The overall idea isn't that startling. A couple hundred years ago, Jenner used a live virus from cowpox that just happened to mimic smallpox enough that your body would react in a way that would make you immune to smallpox. Not only did it work, it eventually was used to eradicate smallpox from the entire human population.
So one question is this: Should we wait for a more conventional vaccine that is made from a weakened version of the live virus, or uses a killed version of the virus (like Jonas Salk did with polio) or any of the other more traditional ways of making a vaccine?
Also, will an mRNA vaccine show some inherent danger to humans that we won't find out for a while? The answer is probably No, but the manufacturers and the FDA and other regulatory agencies around the world will be looking at the clinical data (as well as all the theory and theoretical studies) to be as absolutely sure as possible that the vaccine is really, really safe.
It's no secret that there are a lot of people who are adamantly opposed to the use of vaccines. There were such people in Jenner's day, but the modern internet has given the present generation an advantage. Almost from the beginning, they started a campaign to discredit both Covid-19 and the future use of any Covid-19 vaccine. Some of them even joined in the paranoid claim that the Covid-19 is a hoax, or was the product of some government lab, or whatnot. In any case, we can expect a lot of irrational nonsense about the dangers of vaccines coming from them. For once, they have had a bit of concern from the pro-vaccine side (i.e.: nearly everybody else with half a brain), largely because the pro-vax people were worried that the current presidential administration was trying to push the whole project too fast, and to cut corners on safety.

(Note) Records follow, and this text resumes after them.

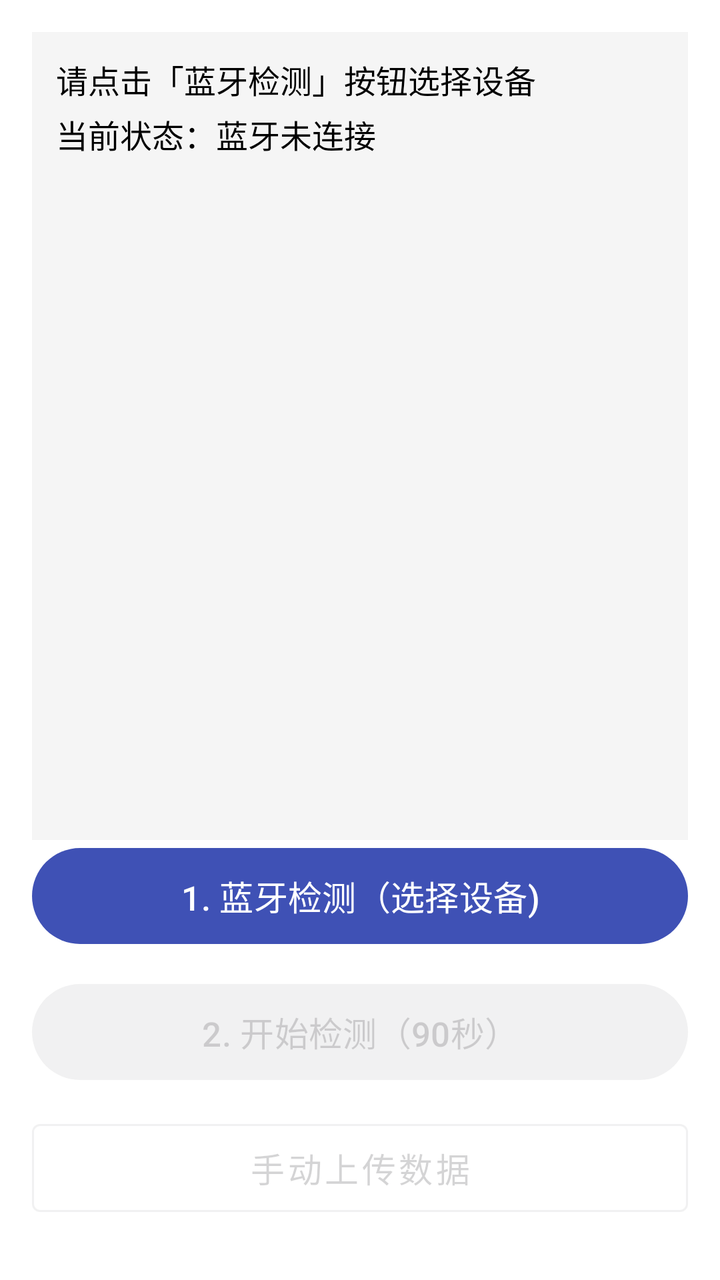
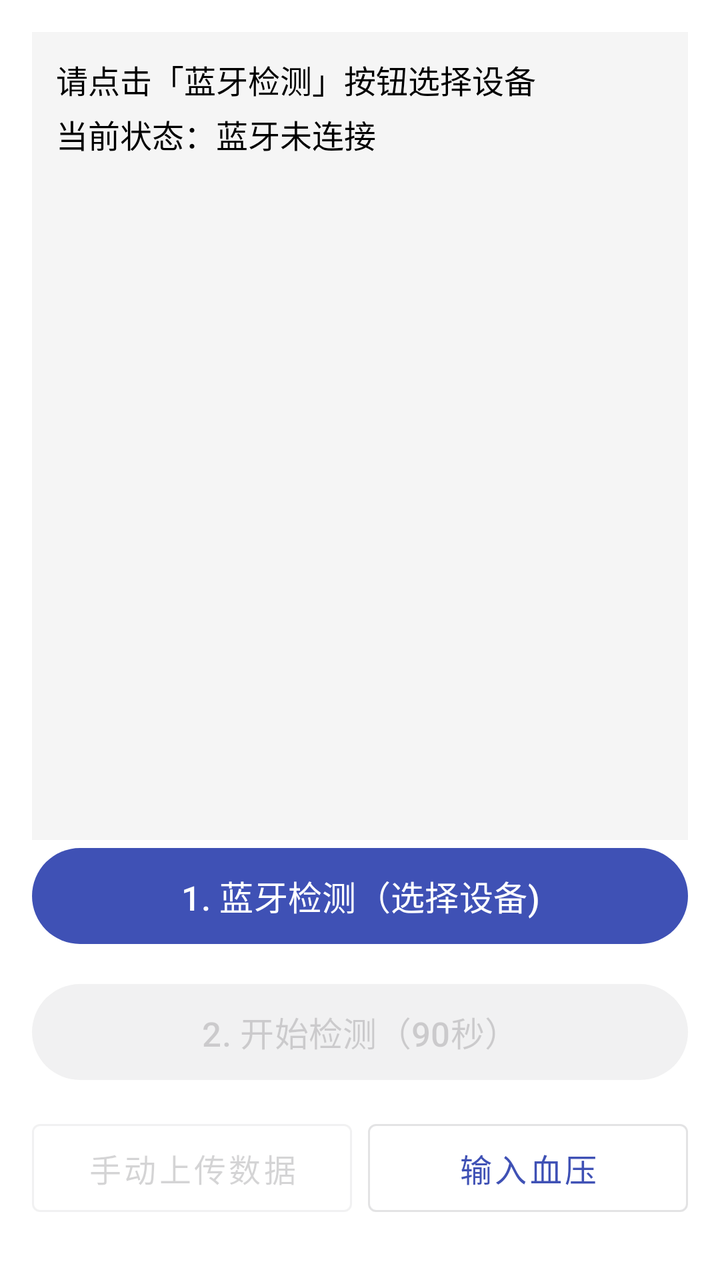

The first picture is an Android layout as it rendered before a commit; the second is the same layout after the commit. The layout source and the unified diff follow.
<!-- AndroidManifest.xml: application theme Theme.MyApplication -->
<!-- res/layout/activity_main.xml -->
<?xml version="1.0" encoding="utf-8"?>
<FrameLayout xmlns:android="http://schemas.android.com/apk/res/android"
    xmlns:app="http://schemas.android.com/apk/res-auto"
    android:layout_width="match_parent"
    android:layout_height="match_parent"
    android:background="@color/white">

    
    <androidx.camera.view.PreviewView
        android:id="@+id/preview_view"
        android:layout_width="match_parent"
        android:layout_height="match_parent"
        android:visibility="gone" />

    <com.google.android.material.button.MaterialButton
        android:id="@+id/btn_exit_preview"
        android:layout_width="wrap_content"
        android:layout_height="wrap_content"
        android:layout_gravity="top|start"
        android:layout_margin="16dp"
        android:text="返回"
        android:textColor="@android:color/white"
        app:backgroundTint="#80000000"
        android:paddingLeft="12dp"
        android:paddingRight="12dp"
        android:visibility="gone" />

    
    <LinearLayout
        android:id="@+id/layout_control"
        android:layout_width="match_parent"
        android:layout_height="match_parent"
        android:orientation="vertical"
        android:padding="16dp">

        
        <ScrollView
            android:layout_width="match_parent"
            android:layout_height="0dp"
            android:layout_weight="1"
            android:fillViewport="true">
            <TextView
                android:id="@+id/tv_status"
                android:layout_width="match_parent"
                android:layout_height="wrap_content"
                android:text="请点击「蓝牙检测」按钮选择设备\n当前状态：蓝牙未连接"
                android:textSize="16sp"
                android:textColor="@android:color/black"
                android:lineSpacingExtra="4dp"
                android:padding="12dp"
                android:background="#F5F5F5"
                android:layout_marginBottom="16dp" />
        </ScrollView>

        
        <LinearLayout
            android:layout_width="match_parent"
            android:layout_height="wrap_content"
            android:orientation="vertical">
            <com.google.android.material.button.MaterialButton
                android:id="@+id/btn_bluetooth_detect"
                android:layout_width="match_parent"
                android:layout_height="56dp"
                android:text="1. 蓝牙检测（选择设备)"
                android:textSize="17sp"
                android:layout_marginBottom="12dp" />
            <com.google.android.material.button.MaterialButton
                android:id="@+id/btn_start_detection"
                android:layout_width="match_parent"
                android:layout_height="56dp"
                android:text="2. 开始检测（90秒）"
                android:textSize="17sp"
                android:enabled="false"
                android:alpha="0.5"
                android:layout_marginBottom="12dp" />
            <com.google.android.material.button.MaterialButton
                android:id="@+id/btn_manual_upload"
                android:layout_width="match_parent"
                android:layout_height="56dp"
                android:text="手动上传数据"
                android:textSize="17sp"
                android:enabled="false"
                android:alpha="0.5"
                style="@style/Widget.MaterialComponents.Button.OutlinedButton"
                android:layout_marginBottom="12dp" />
            <ProgressBar
                android:id="@+id/progress_upload"
                style="?android:attr/progressBarStyleHorizontal"
                android:layout_width="match_parent"
                android:layout_height="8dp"
                android:max="100"
                android:progress="0"
                android:visibility="gone"
                android:layout_marginTop="8dp" />
            <TextView
                android:id="@+id/tv_upload_progress"
                android:layout_width="match_parent"
                android:layout_height="wrap_content"
                android:text=""
                android:textSize="14sp"
                android:gravity="center"
                android:visibility="gone" />
        </LinearLayout>
    </LinearLayout>
</FrameLayout>
<!-- resources referenced by this layout -->
<resources>
  <color name="white">#FFFFFF</color>
  <style name="Theme.MyApplication" parent="Base.Theme.MyApplication" />
  <style name="Base.Theme.MyApplication" parent="Theme.Material3.DayNight.NoActionBar">
          
          <item name="colorPrimary">@color/colorPrimary</item>         
          <item name="colorPrimaryContainer">@color/colorPrimaryContainer</item> 
          <item name="colorSecondary">@color/colorAccent</item>       
          <item name="colorSecondaryContainer">@color/colorAccentContainer</item> 
          <item name="colorOnPrimary">@color/white</item>             
          <item name="colorOnSecondary">@color/white</item>           
  
          
          <item name="materialButtonStyle">@style/Widget.Material3.Button</item>
      </style>
  <color name="colorPrimary">#3F51B5</color>
  <color name="colorPrimaryContainer">#C5CAE9</color>
  <color name="colorAccent">#FF4081</color>
  <color name="colorAccentContainer">#FFCCE5</color>
</resources>

<!-- the commit's change to res/layout/activity_main.xml (unified diff, before → after) -->
@@ -23,6 +23,23 @@
         app:backgroundTint="#80000000"
         android:paddingLeft="12dp"
         android:paddingRight="12dp"
+        android:visibility="gone" />
+    
+    <TextView
+        android:id="@+id/tv_countdown"
+        android:layout_width="wrap_content"
+        android:layout_height="wrap_content"
+        android:layout_gravity="top|center_horizontal"
+        android:layout_marginTop="16dp"
+        android:background="#80000000"
+        android:paddingLeft="16dp"
+        android:paddingRight="16dp"
+        android:paddingTop="8dp"
+        android:paddingBottom="8dp"
+        android:text="90"
+        android:textColor="@android:color/white"
+        android:textSize="24sp"
+        android:textStyle="bold"
         android:visibility="gone" />
 
     
@@ -52,6 +69,7 @@
                 android:layout_marginBottom="16dp" />
         </ScrollView>
 
+
         
         <LinearLayout
             android:layout_width="match_parent"
@@ -73,16 +91,37 @@
                 android:enabled="false"
                 android:alpha="0.5"
                 android:layout_marginBottom="12dp" />
-            <com.google.android.material.button.MaterialButton
-                android:id="@+id/btn_manual_upload"
+            
+            <LinearLayout
                 android:layout_width="match_parent"
                 android:layout_height="56dp"
-                android:text="手动上传数据"
-                android:textSize="17sp"
-                android:enabled="false"
-                android:alpha="0.5"
-                style="@style/Widget.MaterialComponents.Button.OutlinedButton"
-                android:layout_marginBottom="12dp" />
+                android:orientation="horizontal"
+                android:layout_marginBottom="12dp">
+
+                <com.google.android.material.button.MaterialButton
+                    android:id="@+id/btn_manual_upload"
+                    android:layout_width="0dp"
+                    android:layout_height="match_parent"
+                    android:layout_weight="1"
+                    android:text="手动上传数据"
+                    android:textSize="16sp"
+                    android:enabled="false"
+                    android:alpha="0.5"
+                    style="@style/Widget.MaterialComponents.Button.OutlinedButton" />
+
+                <com.google.android.material.button.MaterialButton
+                    android:id="@+id/btn_input_blood_pressure"
+                    android:layout_width="0dp"
+                    android:layout_height="match_parent"
+                    android:layout_weight="1"
+                    android:text="输入血压"
+                    android:textSize="16sp"
+                    android:layout_marginStart="8dp"
+                    style="@style/Widget.MaterialComponents.Button.OutlinedButton" />
+
+            </LinearLayout>
+
+
             <ProgressBar
                 android:id="@+id/progress_upload"
                 style="?android:attr/progressBarStyleHorizontal"
@@ -100,6 +139,8 @@
                 android:textSize="14sp"
                 android:gravity="center"
                 android:visibility="gone" />
+
+
         </LinearLayout>
     </LinearLayout>
 </FrameLayout>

It would appear that the drug companies have pushed back, and we will probably eventually be convinced that the process to prove the new vaccines will have been honest and thorough.
Tracking and surrounding the cases
Politicians have been tossing out arguments about why we need to be doing more testing, so that we can track the new cases and get them properly quarantined. This doesn't seem to be a very practical approach in this country. One reason is that we are a fairly independent and stubborn people, and we don't take orders very well. Most of us mean well, and Los Angeles has been pretty good about the masks, but we see a lot of socializing that goes far beyond the early lockdown days.
But equally important, I would argue, is that it is hard to make use of tracking data when the entire population is at risk. Suppose you check on a case of Covid-19 in a checker at the local supermarket. He may have been breathing out live virus for two or three days before he got a fever -- and now what? Are you going to track down the last 300 people that handed him groceries? In Los Angeles county, the statistical likelihood is that the vast majority are at risk.
But suppose you can count on the fact that 90 percent of those customers had the vaccine. Then you could track down customers and offer the vaccine to the small number you discover who are at risk.
And if you discover a case of Covid-19 in a student living in a dormitory, you could inoculate every other resident of the dorm who has not, as yet, had the shot. You will be able to surround any one case by vaccinating everybody who is near.
In a population that already has some herd immunity, it should be easier to tamp down any flareups of the disease in our population.
(Bob Gelfand writes on science, culture, and politics for CityWatch. He can be reached at firstname.lastname@example.org)